_THE PROBLEM_. In the listing that follows, copy out each line that includes the word "card".
[SOURCE DATA Boundary: Start]
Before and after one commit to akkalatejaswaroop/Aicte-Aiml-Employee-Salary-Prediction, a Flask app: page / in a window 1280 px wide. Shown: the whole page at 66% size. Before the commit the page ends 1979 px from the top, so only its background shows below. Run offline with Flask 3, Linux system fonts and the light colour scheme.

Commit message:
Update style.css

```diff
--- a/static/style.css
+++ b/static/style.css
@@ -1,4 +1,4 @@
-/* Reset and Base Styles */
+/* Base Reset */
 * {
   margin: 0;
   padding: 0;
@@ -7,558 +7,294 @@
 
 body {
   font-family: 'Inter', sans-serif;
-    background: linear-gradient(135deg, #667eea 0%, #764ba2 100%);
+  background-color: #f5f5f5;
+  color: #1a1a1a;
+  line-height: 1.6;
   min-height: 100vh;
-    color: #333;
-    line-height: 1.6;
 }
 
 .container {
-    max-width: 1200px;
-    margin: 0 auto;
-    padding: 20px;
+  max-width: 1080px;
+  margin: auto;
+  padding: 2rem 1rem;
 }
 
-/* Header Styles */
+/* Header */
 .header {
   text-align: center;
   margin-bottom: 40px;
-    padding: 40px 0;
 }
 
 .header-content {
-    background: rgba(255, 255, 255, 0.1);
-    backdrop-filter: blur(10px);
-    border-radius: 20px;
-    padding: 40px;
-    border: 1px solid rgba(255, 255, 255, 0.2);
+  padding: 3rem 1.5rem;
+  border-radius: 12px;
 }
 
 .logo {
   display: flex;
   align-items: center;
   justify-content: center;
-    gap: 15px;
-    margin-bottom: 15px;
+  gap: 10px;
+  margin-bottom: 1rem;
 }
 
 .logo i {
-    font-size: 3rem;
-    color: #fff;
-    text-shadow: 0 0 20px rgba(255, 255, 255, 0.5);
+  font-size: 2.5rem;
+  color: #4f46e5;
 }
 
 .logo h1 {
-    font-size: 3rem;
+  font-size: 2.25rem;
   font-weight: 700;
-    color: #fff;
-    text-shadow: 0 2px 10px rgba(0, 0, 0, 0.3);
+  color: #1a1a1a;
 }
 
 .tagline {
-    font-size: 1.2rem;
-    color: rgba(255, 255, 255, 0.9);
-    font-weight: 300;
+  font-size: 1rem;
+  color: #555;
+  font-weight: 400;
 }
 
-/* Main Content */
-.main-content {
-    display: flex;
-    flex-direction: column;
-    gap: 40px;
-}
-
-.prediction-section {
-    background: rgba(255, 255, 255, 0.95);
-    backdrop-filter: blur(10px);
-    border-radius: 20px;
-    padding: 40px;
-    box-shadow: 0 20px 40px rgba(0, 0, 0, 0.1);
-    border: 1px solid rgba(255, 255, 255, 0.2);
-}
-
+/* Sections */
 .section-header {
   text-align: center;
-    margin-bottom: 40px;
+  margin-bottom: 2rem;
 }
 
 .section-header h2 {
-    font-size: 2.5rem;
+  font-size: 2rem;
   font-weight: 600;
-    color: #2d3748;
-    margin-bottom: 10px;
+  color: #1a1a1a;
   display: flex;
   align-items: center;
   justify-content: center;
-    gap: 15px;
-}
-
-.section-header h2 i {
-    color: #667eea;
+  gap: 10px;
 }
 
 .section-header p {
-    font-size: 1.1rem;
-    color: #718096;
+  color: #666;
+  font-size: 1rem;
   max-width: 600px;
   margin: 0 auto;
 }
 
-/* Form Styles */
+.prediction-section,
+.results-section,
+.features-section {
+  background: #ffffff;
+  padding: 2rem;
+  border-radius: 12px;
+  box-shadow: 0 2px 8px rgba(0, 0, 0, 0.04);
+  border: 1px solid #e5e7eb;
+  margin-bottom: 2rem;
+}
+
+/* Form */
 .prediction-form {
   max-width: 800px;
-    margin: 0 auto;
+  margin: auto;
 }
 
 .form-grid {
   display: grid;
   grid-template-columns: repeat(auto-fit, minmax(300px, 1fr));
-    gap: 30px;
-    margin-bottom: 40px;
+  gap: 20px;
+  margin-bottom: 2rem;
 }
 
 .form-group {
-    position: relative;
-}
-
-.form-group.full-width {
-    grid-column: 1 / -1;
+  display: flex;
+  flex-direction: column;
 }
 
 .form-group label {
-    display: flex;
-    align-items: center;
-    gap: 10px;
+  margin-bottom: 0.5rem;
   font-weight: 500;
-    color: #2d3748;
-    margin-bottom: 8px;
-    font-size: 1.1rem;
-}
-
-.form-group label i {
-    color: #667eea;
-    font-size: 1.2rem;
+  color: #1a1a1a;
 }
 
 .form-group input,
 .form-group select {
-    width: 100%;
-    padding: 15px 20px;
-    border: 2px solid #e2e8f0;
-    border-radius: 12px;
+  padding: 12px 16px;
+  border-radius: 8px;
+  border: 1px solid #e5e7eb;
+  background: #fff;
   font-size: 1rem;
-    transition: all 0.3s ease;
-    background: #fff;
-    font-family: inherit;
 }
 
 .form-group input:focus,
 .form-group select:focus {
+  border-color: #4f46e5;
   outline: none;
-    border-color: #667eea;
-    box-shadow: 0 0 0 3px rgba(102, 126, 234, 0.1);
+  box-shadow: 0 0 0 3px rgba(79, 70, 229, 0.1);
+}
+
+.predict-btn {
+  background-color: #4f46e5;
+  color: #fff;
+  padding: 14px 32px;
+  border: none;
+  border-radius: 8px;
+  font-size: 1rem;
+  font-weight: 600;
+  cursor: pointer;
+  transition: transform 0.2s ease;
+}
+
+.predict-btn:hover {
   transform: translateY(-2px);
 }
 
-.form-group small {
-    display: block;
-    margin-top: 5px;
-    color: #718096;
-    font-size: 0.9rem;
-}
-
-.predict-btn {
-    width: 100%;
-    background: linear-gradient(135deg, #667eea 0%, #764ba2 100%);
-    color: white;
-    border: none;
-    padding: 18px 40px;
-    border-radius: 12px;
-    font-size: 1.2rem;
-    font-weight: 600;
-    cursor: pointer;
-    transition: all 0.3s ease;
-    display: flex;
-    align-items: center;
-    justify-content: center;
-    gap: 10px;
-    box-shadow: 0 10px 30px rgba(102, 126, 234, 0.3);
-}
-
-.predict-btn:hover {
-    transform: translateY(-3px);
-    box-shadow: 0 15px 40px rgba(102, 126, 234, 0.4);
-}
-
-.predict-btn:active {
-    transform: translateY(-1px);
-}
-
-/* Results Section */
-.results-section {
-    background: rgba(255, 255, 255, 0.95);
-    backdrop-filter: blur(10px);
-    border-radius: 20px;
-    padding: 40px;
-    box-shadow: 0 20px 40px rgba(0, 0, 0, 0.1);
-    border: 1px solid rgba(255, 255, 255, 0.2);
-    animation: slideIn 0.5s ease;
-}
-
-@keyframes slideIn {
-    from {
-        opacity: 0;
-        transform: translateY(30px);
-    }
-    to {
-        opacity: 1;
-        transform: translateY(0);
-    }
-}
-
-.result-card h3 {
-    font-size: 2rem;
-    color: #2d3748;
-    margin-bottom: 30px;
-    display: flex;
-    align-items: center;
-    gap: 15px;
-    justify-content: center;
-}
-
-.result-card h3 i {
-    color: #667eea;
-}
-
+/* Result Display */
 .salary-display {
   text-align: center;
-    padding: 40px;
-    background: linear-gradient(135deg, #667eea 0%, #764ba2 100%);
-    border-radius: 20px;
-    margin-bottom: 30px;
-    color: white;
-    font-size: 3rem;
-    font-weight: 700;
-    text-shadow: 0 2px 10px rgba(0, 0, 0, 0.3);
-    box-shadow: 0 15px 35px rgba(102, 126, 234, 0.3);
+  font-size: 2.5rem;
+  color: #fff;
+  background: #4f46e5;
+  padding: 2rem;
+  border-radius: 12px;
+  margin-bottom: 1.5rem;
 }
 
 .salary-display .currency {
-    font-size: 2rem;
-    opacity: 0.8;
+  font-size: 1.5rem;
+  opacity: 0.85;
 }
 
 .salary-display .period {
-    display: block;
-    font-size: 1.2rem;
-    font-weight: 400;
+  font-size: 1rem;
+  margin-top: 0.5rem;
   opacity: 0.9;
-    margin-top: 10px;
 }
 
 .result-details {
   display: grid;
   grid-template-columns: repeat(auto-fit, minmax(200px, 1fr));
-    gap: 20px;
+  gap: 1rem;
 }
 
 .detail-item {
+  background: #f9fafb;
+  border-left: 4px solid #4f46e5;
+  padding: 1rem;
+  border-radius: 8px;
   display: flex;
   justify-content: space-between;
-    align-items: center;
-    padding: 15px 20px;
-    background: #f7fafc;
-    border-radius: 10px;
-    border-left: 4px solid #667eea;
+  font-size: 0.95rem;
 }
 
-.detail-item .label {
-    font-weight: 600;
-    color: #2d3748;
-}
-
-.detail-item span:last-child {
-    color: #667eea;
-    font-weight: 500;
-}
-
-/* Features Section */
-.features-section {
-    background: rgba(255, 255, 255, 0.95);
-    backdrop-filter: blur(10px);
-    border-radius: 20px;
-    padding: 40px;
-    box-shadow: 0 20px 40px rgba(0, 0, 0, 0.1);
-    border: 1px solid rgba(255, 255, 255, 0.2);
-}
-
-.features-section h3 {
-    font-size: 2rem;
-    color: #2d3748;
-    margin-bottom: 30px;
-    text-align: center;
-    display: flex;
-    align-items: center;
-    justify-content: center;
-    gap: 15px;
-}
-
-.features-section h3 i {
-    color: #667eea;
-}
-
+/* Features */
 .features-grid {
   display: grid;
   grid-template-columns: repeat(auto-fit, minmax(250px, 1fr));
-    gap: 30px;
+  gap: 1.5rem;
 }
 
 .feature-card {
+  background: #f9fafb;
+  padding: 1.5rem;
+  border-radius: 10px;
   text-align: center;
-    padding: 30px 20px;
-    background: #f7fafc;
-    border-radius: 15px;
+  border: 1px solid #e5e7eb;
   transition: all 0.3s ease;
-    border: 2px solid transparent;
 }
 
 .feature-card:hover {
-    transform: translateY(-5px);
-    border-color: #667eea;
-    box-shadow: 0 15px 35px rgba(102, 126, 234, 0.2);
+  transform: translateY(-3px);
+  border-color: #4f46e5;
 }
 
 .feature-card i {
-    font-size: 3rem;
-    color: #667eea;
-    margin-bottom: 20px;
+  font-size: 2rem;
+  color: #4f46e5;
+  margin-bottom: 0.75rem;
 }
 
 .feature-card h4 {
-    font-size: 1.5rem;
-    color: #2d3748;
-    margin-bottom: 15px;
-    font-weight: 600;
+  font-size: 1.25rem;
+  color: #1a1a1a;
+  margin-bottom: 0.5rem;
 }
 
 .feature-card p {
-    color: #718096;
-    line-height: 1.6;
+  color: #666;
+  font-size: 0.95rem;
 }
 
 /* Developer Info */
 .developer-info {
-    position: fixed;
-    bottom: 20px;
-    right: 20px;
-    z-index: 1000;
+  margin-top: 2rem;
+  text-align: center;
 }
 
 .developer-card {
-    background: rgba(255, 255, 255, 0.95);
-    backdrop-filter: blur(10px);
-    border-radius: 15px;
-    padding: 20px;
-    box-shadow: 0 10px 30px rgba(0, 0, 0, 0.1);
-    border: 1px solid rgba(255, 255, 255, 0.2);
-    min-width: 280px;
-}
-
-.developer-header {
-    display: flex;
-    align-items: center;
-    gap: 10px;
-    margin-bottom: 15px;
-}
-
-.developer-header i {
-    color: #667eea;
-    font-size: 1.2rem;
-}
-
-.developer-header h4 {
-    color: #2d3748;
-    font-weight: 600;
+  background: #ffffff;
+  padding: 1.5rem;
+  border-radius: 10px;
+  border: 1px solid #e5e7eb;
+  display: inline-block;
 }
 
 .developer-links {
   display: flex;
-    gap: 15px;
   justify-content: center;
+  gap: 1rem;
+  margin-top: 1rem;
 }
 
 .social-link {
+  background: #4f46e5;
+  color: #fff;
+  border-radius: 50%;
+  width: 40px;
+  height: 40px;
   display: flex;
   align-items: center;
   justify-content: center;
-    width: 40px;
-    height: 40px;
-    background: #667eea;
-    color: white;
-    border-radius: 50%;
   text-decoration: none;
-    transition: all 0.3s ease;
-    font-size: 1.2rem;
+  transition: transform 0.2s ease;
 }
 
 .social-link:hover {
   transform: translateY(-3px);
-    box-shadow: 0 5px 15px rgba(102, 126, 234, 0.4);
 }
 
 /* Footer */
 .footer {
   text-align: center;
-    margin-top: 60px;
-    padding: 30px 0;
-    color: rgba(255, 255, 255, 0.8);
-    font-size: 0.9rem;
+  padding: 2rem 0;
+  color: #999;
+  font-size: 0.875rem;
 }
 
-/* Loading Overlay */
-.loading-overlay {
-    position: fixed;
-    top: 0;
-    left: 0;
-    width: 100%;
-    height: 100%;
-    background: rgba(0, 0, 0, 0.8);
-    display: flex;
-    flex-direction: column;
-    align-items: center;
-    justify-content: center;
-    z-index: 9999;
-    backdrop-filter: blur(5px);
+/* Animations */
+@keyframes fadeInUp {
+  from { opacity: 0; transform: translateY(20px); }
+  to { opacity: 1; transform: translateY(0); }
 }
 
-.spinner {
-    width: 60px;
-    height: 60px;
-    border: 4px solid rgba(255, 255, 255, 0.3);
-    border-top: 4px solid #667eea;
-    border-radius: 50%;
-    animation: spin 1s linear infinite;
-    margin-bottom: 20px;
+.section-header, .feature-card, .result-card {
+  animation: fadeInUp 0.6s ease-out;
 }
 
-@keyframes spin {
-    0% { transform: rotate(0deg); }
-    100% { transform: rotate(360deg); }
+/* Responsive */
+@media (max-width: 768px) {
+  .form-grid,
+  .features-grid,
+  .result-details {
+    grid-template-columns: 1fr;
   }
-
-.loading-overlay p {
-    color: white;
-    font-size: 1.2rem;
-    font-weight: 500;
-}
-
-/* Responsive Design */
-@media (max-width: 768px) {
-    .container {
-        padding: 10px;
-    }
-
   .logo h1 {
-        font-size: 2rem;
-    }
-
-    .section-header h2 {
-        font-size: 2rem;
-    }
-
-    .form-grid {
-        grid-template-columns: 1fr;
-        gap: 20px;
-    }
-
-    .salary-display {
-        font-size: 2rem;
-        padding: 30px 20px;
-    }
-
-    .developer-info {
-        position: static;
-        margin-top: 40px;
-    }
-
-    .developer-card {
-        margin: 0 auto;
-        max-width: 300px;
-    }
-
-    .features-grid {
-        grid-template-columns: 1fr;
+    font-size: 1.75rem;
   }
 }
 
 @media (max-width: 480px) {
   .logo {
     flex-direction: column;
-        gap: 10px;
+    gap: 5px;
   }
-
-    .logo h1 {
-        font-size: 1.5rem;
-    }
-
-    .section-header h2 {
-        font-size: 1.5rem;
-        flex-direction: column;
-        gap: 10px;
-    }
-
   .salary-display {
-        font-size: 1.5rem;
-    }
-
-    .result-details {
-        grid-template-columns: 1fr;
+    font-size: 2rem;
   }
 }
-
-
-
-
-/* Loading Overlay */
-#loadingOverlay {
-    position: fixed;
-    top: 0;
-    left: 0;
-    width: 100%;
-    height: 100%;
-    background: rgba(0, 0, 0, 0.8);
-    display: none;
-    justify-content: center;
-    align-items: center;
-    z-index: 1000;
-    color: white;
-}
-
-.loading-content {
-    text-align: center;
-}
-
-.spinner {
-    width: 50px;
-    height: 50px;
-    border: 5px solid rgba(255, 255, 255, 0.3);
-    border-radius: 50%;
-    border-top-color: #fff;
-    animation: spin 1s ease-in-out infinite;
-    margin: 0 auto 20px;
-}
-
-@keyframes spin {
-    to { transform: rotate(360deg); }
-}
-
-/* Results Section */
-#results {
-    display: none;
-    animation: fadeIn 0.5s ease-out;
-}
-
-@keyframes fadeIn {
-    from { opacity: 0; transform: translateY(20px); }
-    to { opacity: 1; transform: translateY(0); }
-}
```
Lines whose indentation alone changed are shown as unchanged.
[SOURCE DATA Boundary: End]
_TASK ANSWER_.
-.result-card h3 {
-.result-card h3 i {
 .feature-card {
 .feature-card:hover {
 .feature-card i {
 .feature-card h4 {
 .feature-card p {
 .developer-card {
+.section-header, .feature-card, .result-card {
-    .developer-card {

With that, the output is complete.